**Prompt:**
Could you give the number of lines in the entries below that contain the word "notebook"? Only the number is wanted.

Supplied data START

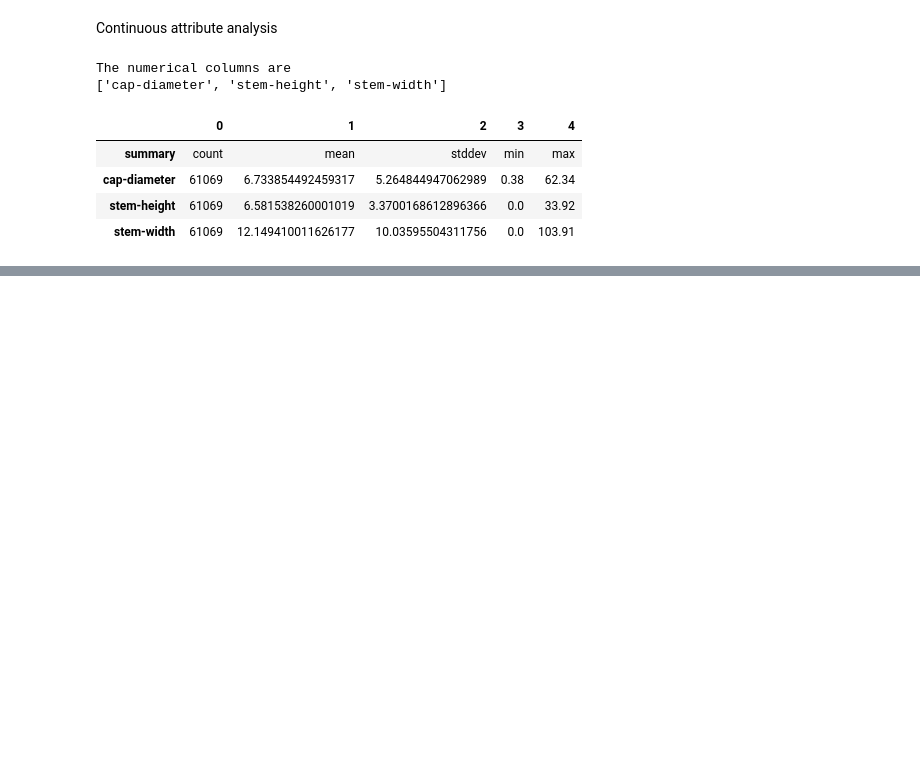
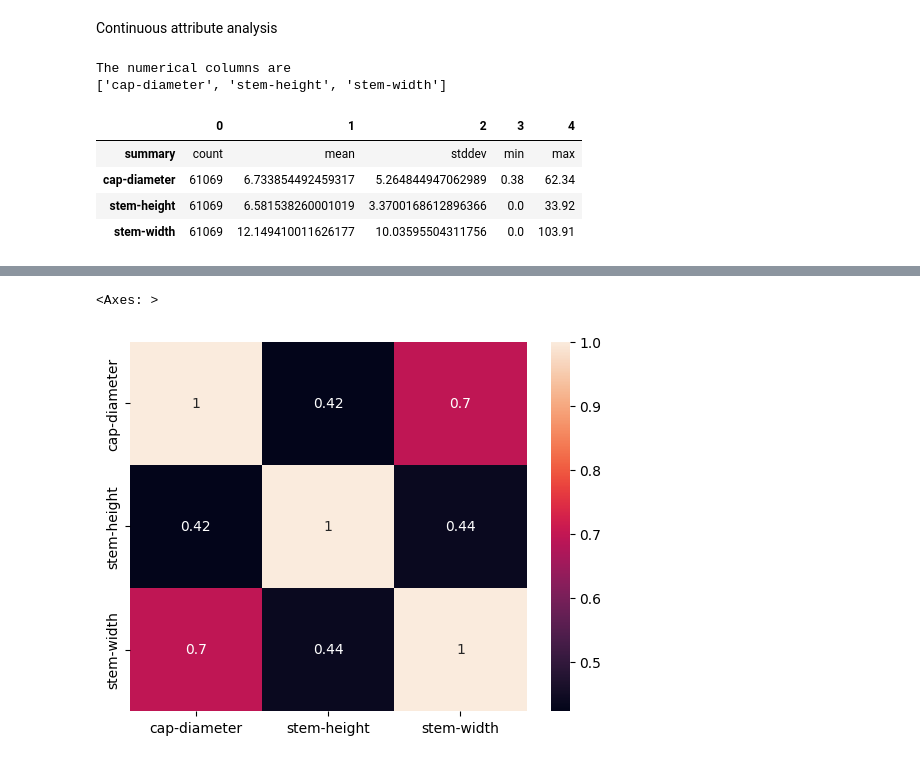
Before and after one commit to effepielle/ddam-2324, a Jupyter notebook: DDAM_Understanding.ipynb, the cells around one changed output, grey strips where cells are left out. Drawn from its saved outputs; the diff is of its cells as text; code cells hidden in the pictures; blank space fills up the shorter version.

```diff
--- a/DDAM_Understanding.ipynb
+++ b/DDAM_Understanding.ipynb
@@ -234,0 +253,3 @@ correlation matrix
+# %%
+vectorassembler = VectorAssembler(inputCols = num_cols, outputCol= 'numericalfeatures')
+output_dataset = vectorassembler.transform(mushroom_df)
@@ -234,0 +272,5 @@ correlation matrix
+# %%
+sns.heatmap(correlation_df, annot=True)
+# %% [output]
+<Axes: >
+[figure, added]
```
Also changed, not shown: parts of 23 cells of this notebook, 3 other files.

Supplied data END

**Problem solution:**
2